FIFA President Sepp Blatter gestures during the 65th FIFA Congress in Zurich on May 29, 2015. Fabrice Coffrini/AFP/Getty Images

Sepp Blatter has been re-elected to serve a fifth term as FIFA president, shaking off a corruption scandal that has rocked world soccer’s governing body and the 79-year-old’s leadership in recent days. The Swiss administrator held off the challenge of Prince Ali bin al-Hussein of Jordan, winning Friday’s election after his sole challenger conceded following the first round of voting. Blatter took 133 votes to Ali’s 73, falling short of the 139 required to get a two-thirds majority from the 209 member associations. A second round of voting was scheduled, when a simple majority would have been needed, but Ali negated the need for it when he walked to the stage at the Zurich congress to deliver a short concession speech.

“I just wanted to thank all of you, it’s been a wonderful journey, in terms of knowing you, working with you, seeing the challenges you have,” he said. “I want to thank in particular all of you who were brave enough to vote for me.”

Blatter, who has been involved with FIFA since 1975 and became president in 1998, faced the most significant challenge yet of his reign after the biggest corruption scandal in the organization’s 111-year history descended on Zurich this week. Nine current or former FIFA officials and five media and marketing executives were arrested Wednesday on charges of racketeering, conspiracy and corruption. But Blatter defiantly vowed to fight on, despite an emergency meeting with the six confederation heads on Thursday that ended with Michel Platini, the president of Europe’s governing soccer body UEFA, making a personal plea for Blatter to step down.

Ali, the brother of King Abdullah of Jordan, was, at 39, the youngest of FIFA’s vice presidents and emerged as the sole opposition candidate to Blatter in the closing days of the campaign. Support, chiefly from UEFA, coalesced behind the prince after fellow anti-Blatter candidates former Portugal international Luis Figo and Dutch Football Association chairman Michael van Praag withdrew from the race.

With Blatter maintaining his grip on power, the attention will now turn to what could still be significant fallout from this week’s events. UEFA has refused to rule out a potential boycott from the 2018 World Cup in Russia, while former Manchester United chief executive David Gill stated he would resign his post on the FIFA executive committee if Blatter stayed in power. Further legal challenges to the organization and Blatter's leadership could also be forthcoming. The U.S. Department of Justice has vowed that Wednesday’s arrests were just the beginning of their actions, and Swiss authorities have launched a separate investigation into the awarding of the 2018 World Cup to Russia and 2022 competition to Qatar.

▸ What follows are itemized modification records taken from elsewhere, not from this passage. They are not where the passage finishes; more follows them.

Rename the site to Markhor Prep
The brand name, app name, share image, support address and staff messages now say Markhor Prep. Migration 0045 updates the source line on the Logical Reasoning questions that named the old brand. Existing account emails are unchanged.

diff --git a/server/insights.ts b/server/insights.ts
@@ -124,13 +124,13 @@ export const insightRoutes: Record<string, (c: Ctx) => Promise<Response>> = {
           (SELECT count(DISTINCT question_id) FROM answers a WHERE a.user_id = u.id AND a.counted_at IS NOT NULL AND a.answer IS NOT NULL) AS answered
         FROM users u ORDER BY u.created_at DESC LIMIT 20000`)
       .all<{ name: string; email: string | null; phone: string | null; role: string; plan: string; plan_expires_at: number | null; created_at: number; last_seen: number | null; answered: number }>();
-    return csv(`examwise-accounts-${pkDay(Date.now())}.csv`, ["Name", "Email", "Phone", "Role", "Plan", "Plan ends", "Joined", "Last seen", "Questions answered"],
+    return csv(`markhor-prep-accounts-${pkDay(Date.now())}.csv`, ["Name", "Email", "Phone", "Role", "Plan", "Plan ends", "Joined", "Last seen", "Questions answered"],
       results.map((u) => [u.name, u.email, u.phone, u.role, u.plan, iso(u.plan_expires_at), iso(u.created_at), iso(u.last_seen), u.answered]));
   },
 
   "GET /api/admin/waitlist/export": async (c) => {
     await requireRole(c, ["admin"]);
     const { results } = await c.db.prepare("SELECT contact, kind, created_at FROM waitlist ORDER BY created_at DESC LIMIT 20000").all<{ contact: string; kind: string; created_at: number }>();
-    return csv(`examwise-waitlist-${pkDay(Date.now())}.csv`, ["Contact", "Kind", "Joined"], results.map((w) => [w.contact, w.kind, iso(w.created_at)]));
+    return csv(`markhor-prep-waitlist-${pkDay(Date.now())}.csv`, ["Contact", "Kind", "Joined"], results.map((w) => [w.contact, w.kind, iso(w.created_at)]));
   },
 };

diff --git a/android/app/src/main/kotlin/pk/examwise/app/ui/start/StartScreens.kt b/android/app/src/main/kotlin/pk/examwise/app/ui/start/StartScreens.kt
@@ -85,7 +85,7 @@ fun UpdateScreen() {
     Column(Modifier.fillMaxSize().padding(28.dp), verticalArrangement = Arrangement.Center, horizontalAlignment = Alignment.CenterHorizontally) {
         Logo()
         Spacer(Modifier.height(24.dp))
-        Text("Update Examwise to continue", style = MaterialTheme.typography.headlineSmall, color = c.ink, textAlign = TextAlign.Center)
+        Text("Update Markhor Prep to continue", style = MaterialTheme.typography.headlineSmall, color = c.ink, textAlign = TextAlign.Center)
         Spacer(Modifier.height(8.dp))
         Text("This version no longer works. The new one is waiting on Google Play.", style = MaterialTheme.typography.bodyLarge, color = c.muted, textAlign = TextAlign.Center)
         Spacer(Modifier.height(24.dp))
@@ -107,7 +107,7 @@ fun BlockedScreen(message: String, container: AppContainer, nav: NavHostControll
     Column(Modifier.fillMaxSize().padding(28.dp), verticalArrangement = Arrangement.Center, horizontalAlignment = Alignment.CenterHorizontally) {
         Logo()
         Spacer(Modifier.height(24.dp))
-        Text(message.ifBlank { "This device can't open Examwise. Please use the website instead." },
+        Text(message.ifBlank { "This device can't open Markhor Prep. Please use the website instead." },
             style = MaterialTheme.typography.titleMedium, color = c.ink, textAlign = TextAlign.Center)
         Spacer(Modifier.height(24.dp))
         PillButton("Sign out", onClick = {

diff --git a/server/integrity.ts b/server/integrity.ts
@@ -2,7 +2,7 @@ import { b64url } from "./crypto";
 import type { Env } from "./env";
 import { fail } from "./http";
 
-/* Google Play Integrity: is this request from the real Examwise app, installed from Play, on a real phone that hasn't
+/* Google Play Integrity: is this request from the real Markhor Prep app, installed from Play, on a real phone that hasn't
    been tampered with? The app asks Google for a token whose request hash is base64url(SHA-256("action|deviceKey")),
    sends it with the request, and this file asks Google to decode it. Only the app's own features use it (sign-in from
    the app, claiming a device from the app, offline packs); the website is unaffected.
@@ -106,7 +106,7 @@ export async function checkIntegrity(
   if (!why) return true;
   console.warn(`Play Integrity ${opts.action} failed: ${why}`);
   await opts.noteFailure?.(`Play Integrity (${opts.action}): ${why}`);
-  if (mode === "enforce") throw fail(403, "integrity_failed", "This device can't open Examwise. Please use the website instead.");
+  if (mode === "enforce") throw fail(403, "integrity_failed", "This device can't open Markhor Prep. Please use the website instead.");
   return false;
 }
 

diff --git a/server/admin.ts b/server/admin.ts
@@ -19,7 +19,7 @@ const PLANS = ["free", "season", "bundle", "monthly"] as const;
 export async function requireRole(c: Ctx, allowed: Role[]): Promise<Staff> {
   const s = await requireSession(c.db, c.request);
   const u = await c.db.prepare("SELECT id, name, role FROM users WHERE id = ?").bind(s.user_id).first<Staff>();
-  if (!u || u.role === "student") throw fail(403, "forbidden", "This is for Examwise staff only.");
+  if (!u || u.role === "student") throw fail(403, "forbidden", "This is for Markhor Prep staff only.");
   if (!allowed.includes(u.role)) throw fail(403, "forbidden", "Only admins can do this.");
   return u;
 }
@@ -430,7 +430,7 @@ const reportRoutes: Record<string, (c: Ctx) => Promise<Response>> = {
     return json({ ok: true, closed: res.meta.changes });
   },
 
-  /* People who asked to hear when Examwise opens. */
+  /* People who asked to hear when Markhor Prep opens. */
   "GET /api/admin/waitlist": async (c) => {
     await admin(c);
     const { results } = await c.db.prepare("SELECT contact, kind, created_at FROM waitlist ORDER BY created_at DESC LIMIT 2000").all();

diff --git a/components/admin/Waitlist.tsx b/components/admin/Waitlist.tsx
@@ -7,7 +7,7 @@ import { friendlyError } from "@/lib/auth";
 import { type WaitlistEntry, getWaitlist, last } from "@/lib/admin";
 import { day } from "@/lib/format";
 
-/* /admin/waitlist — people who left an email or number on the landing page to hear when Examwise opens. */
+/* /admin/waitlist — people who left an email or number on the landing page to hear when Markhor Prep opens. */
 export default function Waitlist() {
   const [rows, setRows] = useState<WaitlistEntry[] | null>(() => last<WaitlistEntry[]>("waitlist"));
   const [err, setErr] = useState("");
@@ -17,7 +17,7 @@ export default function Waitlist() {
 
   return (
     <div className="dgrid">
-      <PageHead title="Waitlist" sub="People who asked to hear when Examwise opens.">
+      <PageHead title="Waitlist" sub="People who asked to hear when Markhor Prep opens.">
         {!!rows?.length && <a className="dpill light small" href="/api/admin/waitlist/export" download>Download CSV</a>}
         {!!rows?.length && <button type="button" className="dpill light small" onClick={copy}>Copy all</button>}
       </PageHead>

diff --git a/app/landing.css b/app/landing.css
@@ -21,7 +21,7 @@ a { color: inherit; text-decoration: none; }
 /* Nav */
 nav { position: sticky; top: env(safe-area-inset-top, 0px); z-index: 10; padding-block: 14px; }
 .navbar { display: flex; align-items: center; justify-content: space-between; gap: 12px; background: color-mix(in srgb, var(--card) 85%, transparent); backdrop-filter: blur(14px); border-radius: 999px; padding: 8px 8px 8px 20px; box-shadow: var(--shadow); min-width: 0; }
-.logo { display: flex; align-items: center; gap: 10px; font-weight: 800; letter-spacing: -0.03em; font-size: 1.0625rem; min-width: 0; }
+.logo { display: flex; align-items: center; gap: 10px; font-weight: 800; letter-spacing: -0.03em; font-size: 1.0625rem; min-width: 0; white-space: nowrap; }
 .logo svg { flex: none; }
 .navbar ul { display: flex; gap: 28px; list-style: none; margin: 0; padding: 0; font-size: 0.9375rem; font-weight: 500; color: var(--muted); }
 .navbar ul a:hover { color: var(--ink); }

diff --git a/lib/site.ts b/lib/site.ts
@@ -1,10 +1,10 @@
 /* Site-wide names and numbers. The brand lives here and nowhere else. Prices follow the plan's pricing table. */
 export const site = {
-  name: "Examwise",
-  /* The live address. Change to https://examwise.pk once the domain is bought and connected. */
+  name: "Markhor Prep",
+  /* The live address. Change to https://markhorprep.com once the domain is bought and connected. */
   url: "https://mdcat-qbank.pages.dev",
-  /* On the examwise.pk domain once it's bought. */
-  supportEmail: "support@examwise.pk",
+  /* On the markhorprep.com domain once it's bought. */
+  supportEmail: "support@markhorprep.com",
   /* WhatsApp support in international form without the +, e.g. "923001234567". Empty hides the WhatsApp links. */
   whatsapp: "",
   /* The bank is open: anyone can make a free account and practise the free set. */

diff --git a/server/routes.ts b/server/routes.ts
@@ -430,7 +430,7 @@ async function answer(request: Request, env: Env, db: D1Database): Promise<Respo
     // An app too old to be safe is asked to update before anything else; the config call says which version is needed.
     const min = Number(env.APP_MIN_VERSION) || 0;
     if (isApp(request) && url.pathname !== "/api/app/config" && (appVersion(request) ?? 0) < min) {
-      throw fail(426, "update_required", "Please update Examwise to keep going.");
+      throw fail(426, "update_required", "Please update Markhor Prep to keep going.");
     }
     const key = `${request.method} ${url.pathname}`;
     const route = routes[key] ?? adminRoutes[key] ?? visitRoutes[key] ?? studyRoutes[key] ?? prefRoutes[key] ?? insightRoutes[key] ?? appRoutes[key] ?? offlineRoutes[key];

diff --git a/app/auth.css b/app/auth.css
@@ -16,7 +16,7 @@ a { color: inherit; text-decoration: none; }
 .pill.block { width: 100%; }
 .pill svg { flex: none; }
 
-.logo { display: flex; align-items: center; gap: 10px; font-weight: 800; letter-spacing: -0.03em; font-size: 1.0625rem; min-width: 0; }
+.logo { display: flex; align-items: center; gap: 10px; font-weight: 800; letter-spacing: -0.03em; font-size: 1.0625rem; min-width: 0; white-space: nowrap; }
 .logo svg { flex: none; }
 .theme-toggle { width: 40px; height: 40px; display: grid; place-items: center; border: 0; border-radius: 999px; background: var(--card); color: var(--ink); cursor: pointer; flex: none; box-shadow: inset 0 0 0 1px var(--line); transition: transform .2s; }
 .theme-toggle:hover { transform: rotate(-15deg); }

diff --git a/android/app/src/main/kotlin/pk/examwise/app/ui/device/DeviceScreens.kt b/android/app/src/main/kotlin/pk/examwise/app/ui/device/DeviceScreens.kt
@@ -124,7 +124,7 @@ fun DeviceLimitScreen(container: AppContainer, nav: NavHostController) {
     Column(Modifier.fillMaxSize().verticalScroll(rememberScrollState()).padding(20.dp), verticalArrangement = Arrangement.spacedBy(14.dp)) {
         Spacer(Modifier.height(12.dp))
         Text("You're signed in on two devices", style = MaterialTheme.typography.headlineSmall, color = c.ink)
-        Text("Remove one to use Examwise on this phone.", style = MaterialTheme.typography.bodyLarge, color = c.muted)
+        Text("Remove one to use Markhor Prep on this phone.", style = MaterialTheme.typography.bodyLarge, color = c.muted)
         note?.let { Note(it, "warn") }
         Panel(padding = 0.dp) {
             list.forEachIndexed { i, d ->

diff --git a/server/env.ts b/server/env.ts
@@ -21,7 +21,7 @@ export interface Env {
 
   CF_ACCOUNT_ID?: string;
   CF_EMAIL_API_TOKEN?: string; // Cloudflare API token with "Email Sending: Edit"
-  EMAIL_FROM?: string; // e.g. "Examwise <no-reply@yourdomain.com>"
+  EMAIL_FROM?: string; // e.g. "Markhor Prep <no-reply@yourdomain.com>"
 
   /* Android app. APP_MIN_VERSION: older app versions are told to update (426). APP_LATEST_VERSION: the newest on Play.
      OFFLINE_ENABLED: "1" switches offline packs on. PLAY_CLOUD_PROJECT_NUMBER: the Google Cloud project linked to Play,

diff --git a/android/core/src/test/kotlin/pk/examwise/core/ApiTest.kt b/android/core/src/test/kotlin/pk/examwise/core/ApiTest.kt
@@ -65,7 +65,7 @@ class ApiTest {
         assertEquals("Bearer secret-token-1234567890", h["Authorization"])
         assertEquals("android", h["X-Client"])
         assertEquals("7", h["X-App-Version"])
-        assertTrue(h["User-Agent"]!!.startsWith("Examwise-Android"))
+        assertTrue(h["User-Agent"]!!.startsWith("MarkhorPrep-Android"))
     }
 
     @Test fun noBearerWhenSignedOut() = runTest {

But after being re-elected to remain as president until 2019, he was emphatic that he was the man to steer FIFA to clearer waters.

"I thank you that you have accepted me for the next four years." he said. "I will be in command of this boat called FIFA and we will bring it back off shore.

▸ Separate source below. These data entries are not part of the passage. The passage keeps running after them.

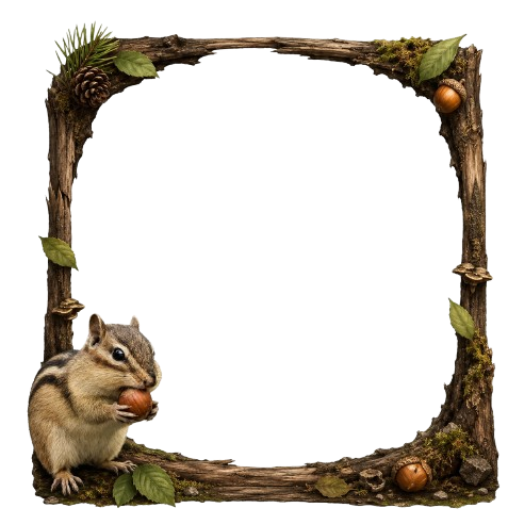
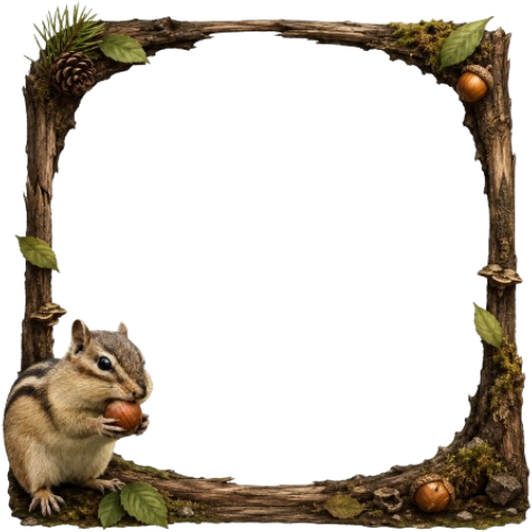
Add files via upload

diff --git a/admin.js b/admin.js
@@ -1,6 +1,8 @@
 const PHOTO_TABLE = "burunduki";
 const VIDEO_TABLE = "burunduki_videos";
 const CATEGORY_TABLE = "burunduk_categories";
+const GIGER_TABLE = "burunduk_gigers";
+const PROFILES_TABLE = "burunduk_profiles";
 
 let db = null;
 let allCategories = [];
@@ -637,10 +639,12 @@ function renderUsers() {
         <div class="admin-row-sub">фото: ${u.photoCount} · видео: ${u.videoCount} · код: ${u.code.slice(0, 8)}...</div>
       </div>
       <div class="admin-row-actions">
+        <button class="tool-btn" data-gift-gigers>Выдать гиперзадки</button>
         <button class="tool-btn" data-rename>Переименовать везде</button>
       </div>
     `;
     row.querySelector("[data-rename]").addEventListener("click", () => renameUserEverywhere(u));
+    row.querySelector("[data-gift-gigers]").addEventListener("click", () => giftGigersToUser(u.code, u.name));
     el.appendChild(row);
   });
 }
@@ -665,6 +669,170 @@ async function renameUserEverywhere(user) {
   await loadPhotos();
   await loadVideos();
   renderUsers();
+}
+
+/* ==================================================================
+   ВЫДАЧА ГИПЕРЗАДОК (админский чит — без списания у кого-либо)
+   ================================================================== */
+async function grantGigers(ownerCode, ownerName, amount) {
+  if (!ownerCode) {
+    showToast("Нужен owner_code пользователя");
+    return;
+  }
+  if (!amount || amount <= 0) {
+    showToast("Укажи количество гиперзадок больше нуля");
+    return;
+  }
+
+  const { data, error } = await db.rpc("admin_grant_gigers", {
+    p_owner_code: ownerCode,
+    p_owner_name: ownerName || null,
+    p_amount: Math.round(amount),
+  });
+
+  if (error) {
+    showToast("Не удалось выдать гиперзадки: " + error.message);
+    return;
+  }
+
+  showToast(`Выдано ${amount} гиперзадок ${ownerName ? `«${ownerName}» ` : ""}— новый баланс: ${data} 🐿️`);
+}
+
+function giftGigersToUser(ownerCode, ownerName) {
+  const amountStr = prompt(`Сколько гиперзадок выдать «${ownerName}»?`, "10");
+  if (!amountStr) return;
+  const amount = parseInt(amountStr, 10);
+  grantGigers(ownerCode, ownerName, amount);
+}
+
+async function findOwnerCodeByName(name) {
+  const normalized = name.trim().toLowerCase();
+  if (!normalized) return null;
+
+  const localMatch = collectUsers().find((u) => (u.name || "").trim().toLowerCase() === normalized);
+  if (localMatch) return { code: localMatch.code, name: localMatch.name };
+
+  const { data: profileMatches } = await db
+    .from("burunduk_profiles")
+    .select("owner_code, display_name")
+    .ilike("display_name", name.trim())
+    .limit(1);
+  if (profileMatches && profileMatches.length) {
+    return { code: profileMatches[0].owner_code, name: profileMatches[0].display_name };
+  }
+
+  const { data: gigerMatches } = await db
+    .from(GIGER_TABLE)
+    .select("owner_code, owner_name")
+    .ilike("owner_name", name.trim())
+    .limit(1);
+  if (gigerMatches && gigerMatches.length) {
+    return { code: gigerMatches[0].owner_code, name: gigerMatches[0].owner_name };
+  }
+
+  return null;
+}
+
+const giftGigersBtn = document.getElementById("giftGigersBtn");
+if (giftGigersBtn) {
+  giftGigersBtn.addEventListener("click", async () => {
+    const ownerName = document.getElementById("giftGigersOwnerName").value.trim();
+    const amount = parseInt(document.getElementById("giftGigersAmount").value, 10);
+
+    if (!ownerName) {
+      showToast("Впиши имя пользователя");
+      return;
+    }
+
+    const found = await findOwnerCodeByName(ownerName);
+    if (!found) {
+      showToast(`Не нашёл пользователя «${ownerName}» — он ещё ни разу не заходил на сайт`);
+      return;
+    }
+
+    await grantGigers(found.code, found.name || ownerName, amount);
+  });
+}
+
+/* ==================================================================
+   ВЫДАЧА РАМОК (админский чит — без списания гиперзадок и без проверки условий)
+   ================================================================== */
+const FRAME_DEFS = [
+  { id: "wombatramka", name: "Вомбатрамка", asset: "assets/wombatramka.png" },
+  { id: "burundukramka", name: "Бурундукрамка", asset: "assets/burundukramka.png" },
+  { id: "belkoslavramka", name: "Белкославрамка", asset: "assets/belkoslavramka.png" },
+  { id: "patriotramka", name: "Патриотрамка", asset: "assets/patriotramka.png" },
+  { id: "capuchinramka", name: "Капуцинрамка", asset: "assets/capuchinramka.png" },
+  { id: "sonkaramka", name: "Сонкарамка", asset: "assets/Sonkaramka.png" },
+];
+const FRAMES_TABLE = "burunduk_frames";
+
+function fillFrameSelect() {
+  const select = document.getElementById("giftFrameSelect");
+  if (!select) return;
+  select.innerHTML = FRAME_DEFS.map((f) => `<option value="${f.id}">${escapeHtml(f.name)}</option>`).join("");
+}
+
+async function grantFrame(ownerCode, ownerName, frameId) {
+  if (!ownerCode) {
+    showToast("Нужен owner_code пользователя");
+    return;
+  }
+  if (!frameId) {
+    showToast("Выбери рамку");
+    return;
+  }
+
+  const { error } = await db
+    .from(FRAMES_TABLE)
+    .upsert(
+      { owner_code: ownerCode, frame_id: frameId },
+      { onConflict: "owner_code,frame_id", ignoreDuplicates: true }
+    );
+
+  if (error) {
+    showToast("Не удалось выдать рамку: " + error.message);
+    return;
+  }
+
+  const frameDef = FRAME_DEFS.find((f) => f.id === frameId);
+
+  const equipToo = document.getElementById("giftFrameEquipToo");
+  if (equipToo && equipToo.checked) {
+    const { error: equipError } = await db
+      .from(PROFILES_TABLE)
+      .upsert({ owner_code: ownerCode, equipped_frame: frameId }, { onConflict: "owner_code" });
+    if (equipError) {
+      showToast(`Рамка выдана, но не удалось надеть: ${equipError.message}`);
+      return;
+    }
+    showToast(`Рамка «${frameDef ? frameDef.name : frameId}» выдана и надета на ${ownerName ? `«${ownerName}» ` : ""}✅`);
+    return;
+  }
+
+  showToast(`Рамка «${frameDef ? frameDef.name : frameId}» выдана ${ownerName ? `«${ownerName}» ` : ""}✅`);
+}
+
+const giftFrameBtn = document.getElementById("giftFrameBtn");
+if (giftFrameBtn) {
+  fillFrameSelect();
+  giftFrameBtn.addEventListener("click", async () => {
+    const ownerName = document.getElementById("giftFrameOwnerName").value.trim();
+    const frameId = document.getElementById("giftFrameSelect").value;
+
+    if (!ownerName) {
+      showToast("Впиши имя пользователя");
+      return;
+    }
+
+    const found = await findOwnerCodeByName(ownerName);
+    if (!found) {
+      showToast(`Не нашёл пользователя «${ownerName}» — он ещё ни разу не заходил на сайт (нужно хотя бы задать имя в профиле)`);
+      return;
+    }
+
+    await grantFrame(found.code, found.name || ownerName, frameId);
+  });
 }
 
 /* ---------- Присвоение автора старым фото без владельца ---------- */

diff --git a/script.js b/script.js
@@ -41,6 +41,7 @@ const FRAME_DEFS = [
   { id: "belkoslavramka", name: "Белкославрамка", asset: "assets/belkoslavramka.png", type: "buy", price: 15 },
   { id: "patriotramka", name: "Патриотрамка", asset: "assets/patriotramka.png", type: "posts", postsRequired: 10 },
   { id: "capuchinramka", name: "Капуцинрамка", asset: "assets/capuchinramka.png", type: "posts", postsRequired: 25 },
+  { id: "sonkaramka", name: "Сонкарамка", asset: "assets/Sonkaramka.png", type: "views", viewsRequired: 50 },
 ];
 
 /* ---------- Ранги оценки (вместо звёзд) ---------- */
@@ -2827,6 +2828,18 @@ async function getOwnedFrames(ownerCode) {
   return (data || []).map((r) => r.frame_id);
 }
 
+// Суммарные просмотры всех публикаций пользователя (по ленте активности,
+// там уже есть owner_code и kind='view' на каждый уникальный просмотр).
+async function getTotalViewsForOwner(ownerCode) {
+  const { count, error } = await db
+    .from("burunduk_activity")
+    .select("id", { count: "exact", head: true })
+    .eq("owner_code", ownerCode)
+    .eq("kind", "view");
+  if (error) return 0;
+  return count || 0;
+}
+
 async function openFramesModal() {
   if (!currentIdentity || !viewingProfileCode) return;
   framesModal.classList.add("active");
@@ -2836,10 +2849,14 @@ async function openFramesModal() {
     allPhotoRecords.filter((r) => r.owner_code === currentIdentity.code).length +
     allVideoRecords.filter((r) => r.owner_code === currentIdentity.code).length;
 
+  const totalViews = await getTotalViewsForOwner(currentIdentity.code);
+
   let ownedIds = await getOwnedFrames(currentIdentity.code);
 
   const toUnlock = FRAME_DEFS.filter(
-    (f) => f.type === "posts" && postsCount >= f.postsRequired && !ownedIds.includes(f.id)
+    (f) =>
+      (f.type === "posts" && postsCount >= f.postsRequired && !ownedIds.includes(f.id)) ||
+      (f.type === "views" && totalViews >= f.viewsRequired && !ownedIds.includes(f.id))
   );
   if (toUnlock.length) {
     await db.from(FRAMES_TABLE).insert(
@@ -2879,6 +2896,13 @@ async function openFramesModal() {
       priceEl.className = "frame-card-price";
       priceEl.innerHTML = `<img src="assets/giperzadka.png" style="width:14px;height:14px;object-fit:contain;"> ${frame.price}`;
       card.appendChild(priceEl);
+    } else if (frame.type === "views") {
+      const statusEl = document.createElement("div");
+      statusEl.className = "frame-card-status";
+      statusEl.textContent = owned
+        ? "Разблокировано"
+        : `Нужно ${frame.viewsRequired} просмотров (сейчас ${totalViews})`;
+      card.appendChild(statusEl);
     } else {
       const statusEl = document.createElement("div");
       statusEl.className = "frame-card-status";

diff --git a/admin.html b/admin.html
@@ -49,6 +49,30 @@
     <div id="videosList" class="admin-list">Загружаю...</div>
   </section>
 
+  <section class="admin-section" id="section-gigers">
+    <h2>🐿️ Выдать гиперзадки</h2>
+    <p class="admin-hint">Впиши имя пользователя (как оно отображается на сайте) — если такой автор уже публиковал фото/видео, код подставится сам. Либо просто нажми "Выдать гиперзадки" прямо в разделе "Пользователи" ниже.</p>
+    <div class="admin-add-row">
+      <input type="text" id="giftGigersOwnerName" class="modal-input" placeholder="имя пользователя">
+      <input type="number" id="giftGigersAmount" class="modal-input" placeholder="сколько гиперзадок" value="10" min="1" style="max-width: 140px;">
+      <button id="giftGigersBtn" class="pick-btn small">Выдать</button>
+    </div>
+  </section>
+
+  <section class="admin-section" id="section-frames">
+    <h2>🖼️ Выдать рамку аватарки</h2>
+    <p class="admin-hint">Впиши имя пользователя (как оно отображается на сайте) — если такой автор уже публиковал фото/видео или заходил на сайт, код подставится сам. Рамка выдаётся бесплатно, без списания гиперзадок и без проверки условий (постов/цены) — удобно для теста.</p>
+    <div class="admin-add-row">
+      <input type="text" id="giftFrameOwnerName" class="modal-input" placeholder="имя пользователя">
+      <select id="giftFrameSelect" class="modal-input"></select>
+      <button id="giftFrameBtn" class="pick-btn small">Выдать рамку</button>
+    </div>
+    <label class="admin-hint" style="display:flex; align-items:center; gap:6px; cursor:pointer;">
+      <input type="checkbox" id="giftFrameEquipToo" checked style="width:auto;">
+      сразу надеть эту рамку на пользователя (удобно для теста)
+    </label>
+  </section>
+
   <section class="admin-section" id="section-users">
     <h2>👥 Пользователи (авторы)</h2>
     <p class="admin-hint">Список всех owner_code/owner_name, встреченных в фото и видео. Можно переименовать автора везде разом — полезно для старых фото без автора.</p>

“I have said I take responsibility to bring back FIFA -- we do it, we do it, we do it, and I am convinced we can do it. I am a faithful man, and I said God, Allah or whoever, they will help us to bring back this FIFA where it should be. And I promise you I will give FIFA to my successor in a very, very strong position.”